#### Data provided
++++++++++

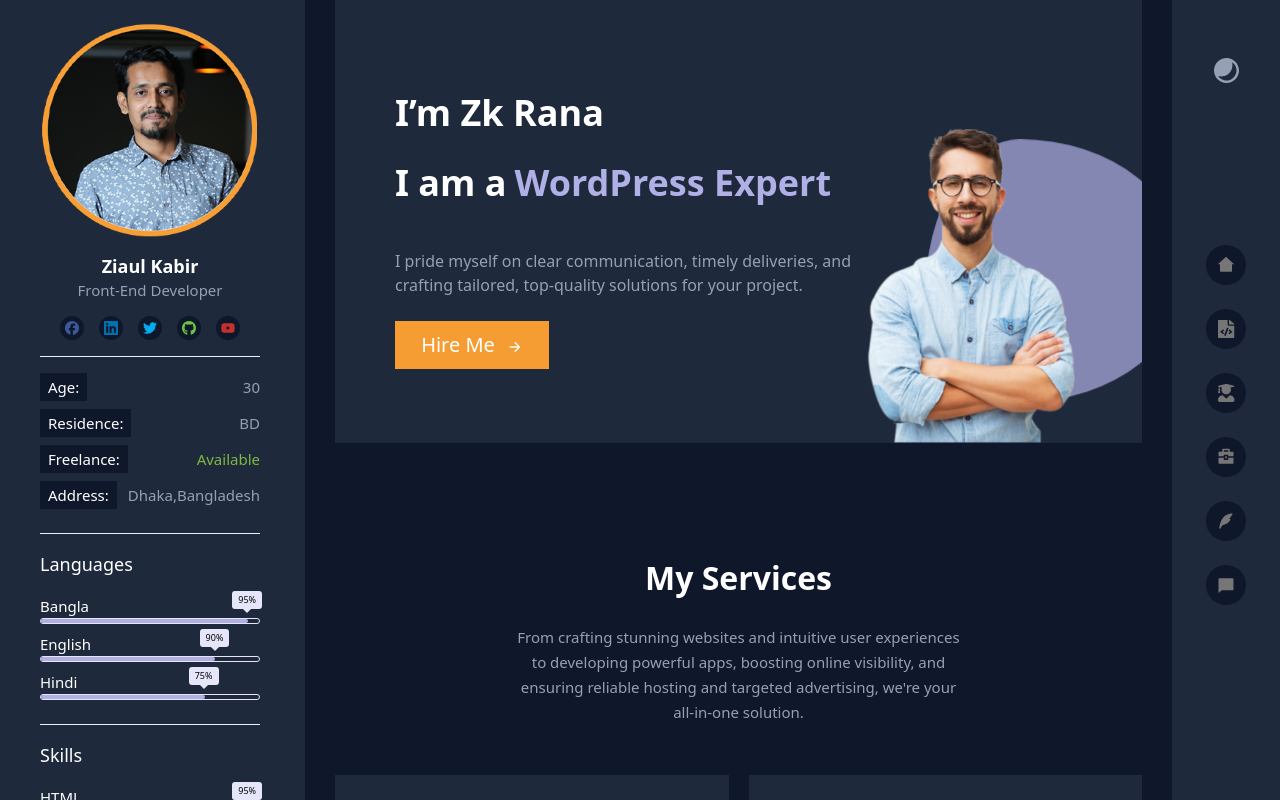
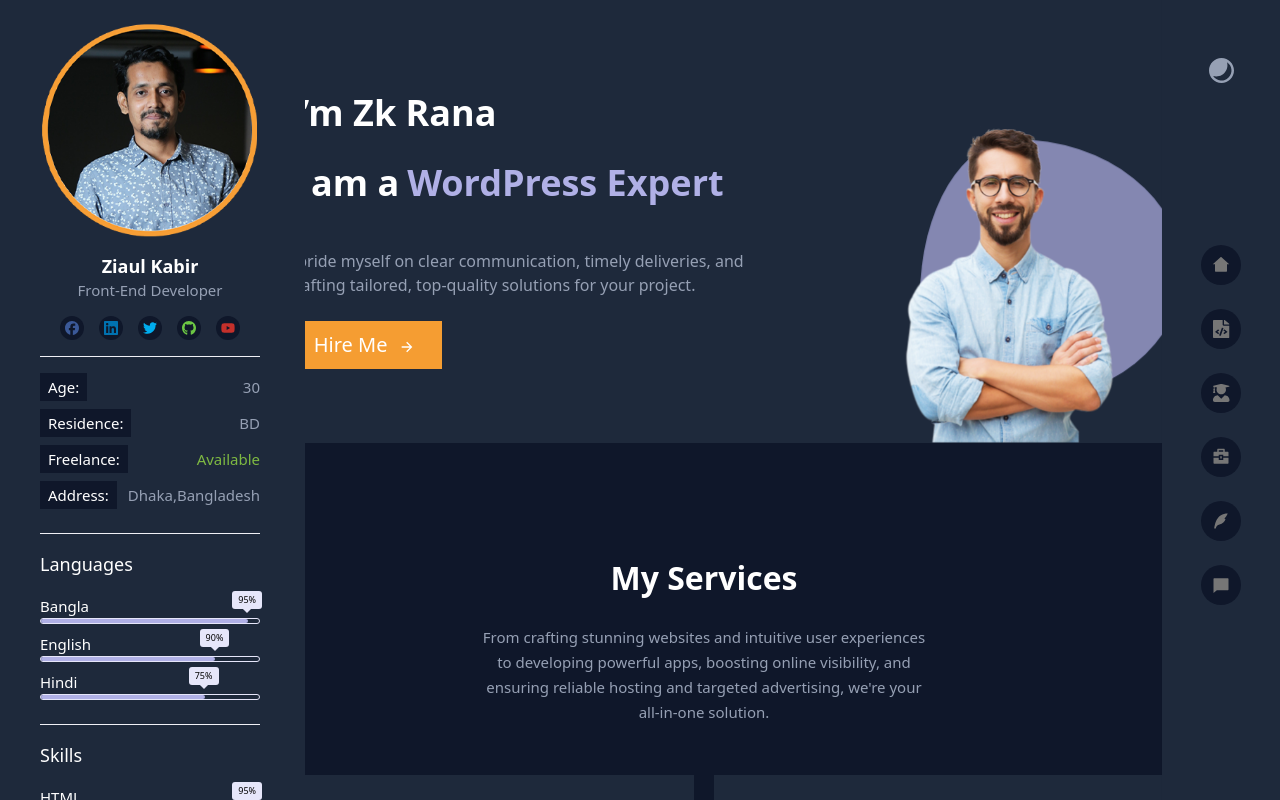
Before and after one commit to zkrana/portfolio, a Next.js app: page / in a window 1280 px wide. Shown: the top 800 px of the page. Built offline with nearby package versions, Linux system fonts and the light colour scheme.

Commit message:
Root 3 column flex and proper width implementation

```diff
--- a/app/components/SecWrapper.jsx
+++ b/app/components/SecWrapper.jsx
@@ -11,7 +11,7 @@
 
 export default function SecWrapper() {
   return (
-    <div className="secContentWrap xl:w-[calc(100%-473px)] w-[calc(100%-425px)] xl:ml-[335px] ml-[310px]">
+    <div className="secContentWrap">
       <Suspense
         fallback={<div className=" animate-spin"> Hero is Loading... </div>}
       >
--- a/app/components/leftsidebar/LeftSideBar.jsx
+++ b/app/components/leftsidebar/LeftSideBar.jsx
@@ -7,7 +7,7 @@
 export default function LeftSideBar({ isMobile, showSidebar }) {
   return (
     <div
-      className={`leftSideBar h-screen xl:pl-[40px] p-5 xl:pr-[45px] pr-6 pb-5 pt-[20px] bg-[#1E293B] xl:w-[305px] w-[280px] flex-shrink-0 fixed left-0 top-0 scroll-smooth transition-all hover:overflow-x-auto z-[99999] ${
+      className={`leftSideBar h-screen xl:pl-[40px] p-5 xl:pr-[45px] pr-6 pb-5 pt-[20px] bg-[#1E293B] fixed left-0 top-0 scroll-smooth transition-all hover:overflow-x-auto z-[99999] ${
         isMobile && !showSidebar ? "hidden" : ""
       }`}
     >
--- a/app/components/rightsidebar/RightSidebar.jsx
+++ b/app/components/rightsidebar/RightSidebar.jsx
@@ -2,7 +2,7 @@
 
 export default function RightSidebar() {
   return (
-    <div className="flex justify-center items-center flex-col h-full xl:w-[108px] w-[84px] bg-[#1E293B] shadow-sm xl:px-[39px] px-6 pt-[50px] fixed right-0 top-0">
+    <div className="flex justify-center items-center flex-col h-full bg-[#1E293B] shadow-sm xl:px-[39px] px-6 pt-[50px] fixed right-0 top-0">
       <div
         id="dark-mode"
         className="cursor-pointer flex justify-center items-center absolute top-14"
--- a/app/page.tsx
+++ b/app/page.tsx
@@ -33,6 +33,7 @@
 
   return (
     <div className="w-full flex gap-[30px] justify-between h-full">
+      <div className="w-[calc(17%-20px)]">
         {isMobile && (
           <div
             className="text-white text-2xl cursor-pointer absolute left-4 top-7 z-[20]"
@@ -55,10 +56,11 @@
         )}
 
         {!isMobile && <LeftSideBar isMobile={isMobile} showSidebar={true} />}
-
+      </div>
+      <div className="w-[calc(76%-20px)]">
         <SecWrapper />
-
-      {!isMobile && <RightSidebar />}
+      </div>
+      <div className="w-[calc(7%-20px)]">{!isMobile && <RightSidebar />}</div>
     </div>
   );
 }
```
Lines whose indentation alone changed are shown as unchanged.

++++++++++

#### Task brief
Pictures aside, retype the material exactly.

#### Output for this task
Before and after one commit to zkrana/portfolio, a Next.js app: page / in a window 1280 px wide. Shown: the top 800 px of the page. Built offline with nearby package versions, Linux system fonts and the light colour scheme.

Commit message:
Root 3 column flex and proper width implementation

```diff
--- a/app/components/SecWrapper.jsx
+++ b/app/components/SecWrapper.jsx
@@ -11,7 +11,7 @@
 
 export default function SecWrapper() {
   return (
-    <div className="secContentWrap xl:w-[calc(100%-473px)] w-[calc(100%-425px)] xl:ml-[335px] ml-[310px]">
+    <div className="secContentWrap">
       <Suspense
         fallback={<div className=" animate-spin"> Hero is Loading... </div>}
       >
--- a/app/components/leftsidebar/LeftSideBar.jsx
+++ b/app/components/leftsidebar/LeftSideBar.jsx
@@ -7,7 +7,7 @@
 export default function LeftSideBar({ isMobile, showSidebar }) {
   return (
     <div
-      className={`leftSideBar h-screen xl:pl-[40px] p-5 xl:pr-[45px] pr-6 pb-5 pt-[20px] bg-[#1E293B] xl:w-[305px] w-[280px] flex-shrink-0 fixed left-0 top-0 scroll-smooth transition-all hover:overflow-x-auto z-[99999] ${
+      className={`leftSideBar h-screen xl:pl-[40px] p-5 xl:pr-[45px] pr-6 pb-5 pt-[20px] bg-[#1E293B] fixed left-0 top-0 scroll-smooth transition-all hover:overflow-x-auto z-[99999] ${
         isMobile && !showSidebar ? "hidden" : ""
       }`}
     >
--- a/app/components/rightsidebar/RightSidebar.jsx
+++ b/app/components/rightsidebar/RightSidebar.jsx
@@ -2,7 +2,7 @@
 
 export default function RightSidebar() {
   return (
-    <div className="flex justify-center items-center flex-col h-full xl:w-[108px] w-[84px] bg-[#1E293B] shadow-sm xl:px-[39px] px-6 pt-[50px] fixed right-0 top-0">
+    <div className="flex justify-center items-center flex-col h-full bg-[#1E293B] shadow-sm xl:px-[39px] px-6 pt-[50px] fixed right-0 top-0">
       <div
         id="dark-mode"
         className="cursor-pointer flex justify-center items-center absolute top-14"
--- a/app/page.tsx
+++ b/app/page.tsx
@@ -33,6 +33,7 @@
 
   return (
     <div className="w-full flex gap-[30px] justify-between h-full">
+      <div className="w-[calc(17%-20px)]">
         {isMobile && (
           <div
             className="text-white text-2xl cursor-pointer absolute left-4 top-7 z-[20]"
@@ -55,10 +56,11 @@
         )}
 
         {!isMobile && <LeftSideBar isMobile={isMobile} showSidebar={true} />}
-
+      </div>
+      <div className="w-[calc(76%-20px)]">
         <SecWrapper />
-
-      {!isMobile && <RightSidebar />}
+      </div>
+      <div className="w-[calc(7%-20px)]">{!isMobile && <RightSidebar />}</div>
     </div>
   );
 }
```
Lines whose indentation alone changed are shown as unchanged.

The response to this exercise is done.